Assignment
Comb the records below for the string "colorSurface" and copy each line where it turns up.

[Stored items]
• • •
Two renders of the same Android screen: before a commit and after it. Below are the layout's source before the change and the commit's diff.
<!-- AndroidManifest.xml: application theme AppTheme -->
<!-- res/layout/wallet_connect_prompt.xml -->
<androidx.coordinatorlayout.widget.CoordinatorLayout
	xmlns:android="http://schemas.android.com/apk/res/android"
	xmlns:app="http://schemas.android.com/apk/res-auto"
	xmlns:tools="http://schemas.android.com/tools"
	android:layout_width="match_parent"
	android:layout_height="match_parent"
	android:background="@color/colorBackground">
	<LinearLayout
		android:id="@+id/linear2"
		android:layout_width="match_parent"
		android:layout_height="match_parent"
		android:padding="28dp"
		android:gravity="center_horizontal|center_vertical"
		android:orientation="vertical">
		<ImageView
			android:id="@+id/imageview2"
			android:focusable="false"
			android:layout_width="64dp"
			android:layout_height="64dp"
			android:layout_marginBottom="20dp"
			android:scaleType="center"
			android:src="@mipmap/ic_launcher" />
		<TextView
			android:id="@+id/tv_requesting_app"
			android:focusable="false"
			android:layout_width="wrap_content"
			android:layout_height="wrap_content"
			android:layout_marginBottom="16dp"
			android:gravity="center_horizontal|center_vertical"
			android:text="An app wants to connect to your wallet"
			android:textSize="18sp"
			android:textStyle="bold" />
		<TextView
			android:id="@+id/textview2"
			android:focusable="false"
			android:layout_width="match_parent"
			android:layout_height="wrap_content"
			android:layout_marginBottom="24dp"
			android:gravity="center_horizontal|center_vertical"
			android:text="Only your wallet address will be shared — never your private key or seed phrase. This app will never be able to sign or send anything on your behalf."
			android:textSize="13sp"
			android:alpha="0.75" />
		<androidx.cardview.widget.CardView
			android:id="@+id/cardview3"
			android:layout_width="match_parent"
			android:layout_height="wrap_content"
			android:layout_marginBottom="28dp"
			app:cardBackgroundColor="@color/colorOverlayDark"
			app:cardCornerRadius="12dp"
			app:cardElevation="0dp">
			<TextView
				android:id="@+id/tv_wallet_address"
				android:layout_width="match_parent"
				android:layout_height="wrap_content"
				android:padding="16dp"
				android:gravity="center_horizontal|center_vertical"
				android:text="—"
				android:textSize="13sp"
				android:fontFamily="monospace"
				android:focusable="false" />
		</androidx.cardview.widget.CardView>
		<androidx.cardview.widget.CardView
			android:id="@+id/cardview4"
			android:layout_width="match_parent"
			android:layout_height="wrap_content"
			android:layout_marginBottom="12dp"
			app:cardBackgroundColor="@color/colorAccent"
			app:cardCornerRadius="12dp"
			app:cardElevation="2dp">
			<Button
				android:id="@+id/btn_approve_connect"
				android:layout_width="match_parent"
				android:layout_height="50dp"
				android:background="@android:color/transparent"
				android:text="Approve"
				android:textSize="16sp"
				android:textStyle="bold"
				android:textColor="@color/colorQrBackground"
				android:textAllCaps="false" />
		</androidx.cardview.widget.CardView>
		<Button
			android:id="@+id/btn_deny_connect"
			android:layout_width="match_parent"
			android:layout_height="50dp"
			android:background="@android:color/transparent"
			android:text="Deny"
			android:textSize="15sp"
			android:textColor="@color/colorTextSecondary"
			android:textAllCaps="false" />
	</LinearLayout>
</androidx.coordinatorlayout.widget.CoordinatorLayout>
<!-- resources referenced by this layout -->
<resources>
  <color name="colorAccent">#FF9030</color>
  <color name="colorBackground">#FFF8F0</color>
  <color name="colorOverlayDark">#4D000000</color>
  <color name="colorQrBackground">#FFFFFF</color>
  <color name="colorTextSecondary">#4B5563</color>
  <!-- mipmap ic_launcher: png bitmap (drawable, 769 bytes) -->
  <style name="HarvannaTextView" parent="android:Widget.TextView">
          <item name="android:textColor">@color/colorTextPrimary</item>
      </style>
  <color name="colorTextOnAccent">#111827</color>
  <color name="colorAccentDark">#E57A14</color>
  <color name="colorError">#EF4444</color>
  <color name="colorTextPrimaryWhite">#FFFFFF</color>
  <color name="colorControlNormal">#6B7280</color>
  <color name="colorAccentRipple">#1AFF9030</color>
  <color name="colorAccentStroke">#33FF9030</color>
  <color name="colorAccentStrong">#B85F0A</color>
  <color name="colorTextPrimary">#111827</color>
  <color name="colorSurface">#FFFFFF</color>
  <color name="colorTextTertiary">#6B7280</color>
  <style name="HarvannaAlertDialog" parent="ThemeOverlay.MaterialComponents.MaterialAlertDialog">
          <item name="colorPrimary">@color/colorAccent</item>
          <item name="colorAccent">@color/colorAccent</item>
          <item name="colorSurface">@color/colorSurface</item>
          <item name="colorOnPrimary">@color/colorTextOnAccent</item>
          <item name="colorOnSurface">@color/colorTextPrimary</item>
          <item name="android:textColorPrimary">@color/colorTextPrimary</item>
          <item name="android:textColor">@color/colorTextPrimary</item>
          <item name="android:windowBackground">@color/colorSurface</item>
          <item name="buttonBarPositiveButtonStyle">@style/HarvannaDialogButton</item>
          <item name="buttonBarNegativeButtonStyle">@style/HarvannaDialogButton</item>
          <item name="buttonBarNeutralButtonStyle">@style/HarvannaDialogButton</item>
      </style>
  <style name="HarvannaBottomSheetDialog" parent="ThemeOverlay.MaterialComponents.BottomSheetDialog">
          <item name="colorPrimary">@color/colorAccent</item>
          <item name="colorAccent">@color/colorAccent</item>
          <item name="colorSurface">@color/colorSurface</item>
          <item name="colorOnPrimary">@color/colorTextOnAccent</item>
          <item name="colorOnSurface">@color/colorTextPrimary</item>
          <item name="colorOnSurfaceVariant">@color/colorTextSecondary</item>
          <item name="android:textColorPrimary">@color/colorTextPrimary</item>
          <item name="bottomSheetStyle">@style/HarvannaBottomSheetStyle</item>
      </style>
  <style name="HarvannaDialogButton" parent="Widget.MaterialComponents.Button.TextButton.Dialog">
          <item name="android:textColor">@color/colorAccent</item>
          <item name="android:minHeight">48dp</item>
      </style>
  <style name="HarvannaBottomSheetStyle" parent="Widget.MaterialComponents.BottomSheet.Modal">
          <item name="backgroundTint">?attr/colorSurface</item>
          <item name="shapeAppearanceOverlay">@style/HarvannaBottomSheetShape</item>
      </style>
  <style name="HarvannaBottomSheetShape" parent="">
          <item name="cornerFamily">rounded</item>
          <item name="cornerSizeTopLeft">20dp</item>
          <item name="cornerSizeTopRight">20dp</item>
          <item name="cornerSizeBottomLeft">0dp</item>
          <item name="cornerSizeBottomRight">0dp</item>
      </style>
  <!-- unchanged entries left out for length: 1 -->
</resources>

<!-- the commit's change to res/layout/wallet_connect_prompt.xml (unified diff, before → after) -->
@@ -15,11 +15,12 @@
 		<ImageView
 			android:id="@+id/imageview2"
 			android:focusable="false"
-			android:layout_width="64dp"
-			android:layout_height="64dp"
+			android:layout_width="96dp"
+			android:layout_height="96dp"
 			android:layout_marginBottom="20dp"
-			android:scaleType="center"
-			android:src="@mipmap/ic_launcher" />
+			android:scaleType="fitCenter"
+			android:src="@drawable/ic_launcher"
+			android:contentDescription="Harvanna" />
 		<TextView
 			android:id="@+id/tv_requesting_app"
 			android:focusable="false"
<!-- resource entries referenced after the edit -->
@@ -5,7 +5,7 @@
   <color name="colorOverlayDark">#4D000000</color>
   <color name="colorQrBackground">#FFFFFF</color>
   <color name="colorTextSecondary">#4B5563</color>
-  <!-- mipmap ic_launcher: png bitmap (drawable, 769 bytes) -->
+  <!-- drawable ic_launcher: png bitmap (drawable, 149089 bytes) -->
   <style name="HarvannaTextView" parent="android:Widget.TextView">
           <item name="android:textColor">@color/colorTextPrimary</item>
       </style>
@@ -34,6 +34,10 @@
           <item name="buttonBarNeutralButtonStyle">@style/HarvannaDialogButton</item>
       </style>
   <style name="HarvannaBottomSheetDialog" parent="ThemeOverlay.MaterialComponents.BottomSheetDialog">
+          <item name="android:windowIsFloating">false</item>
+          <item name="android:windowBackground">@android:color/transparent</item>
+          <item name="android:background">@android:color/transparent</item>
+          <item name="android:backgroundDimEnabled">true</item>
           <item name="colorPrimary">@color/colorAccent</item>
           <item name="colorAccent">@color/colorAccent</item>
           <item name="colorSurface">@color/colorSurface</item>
• • •
Answer to this task
  <color name="colorSurface">#FFFFFF</color>
          <item name="colorSurface">@color/colorSurface</item>
          <item name="android:windowBackground">@color/colorSurface</item>
          <item name="colorSurface">@color/colorSurface</item>
          <item name="backgroundTint">?attr/colorSurface</item>
           <item name="colorSurface">@color/colorSurface</item>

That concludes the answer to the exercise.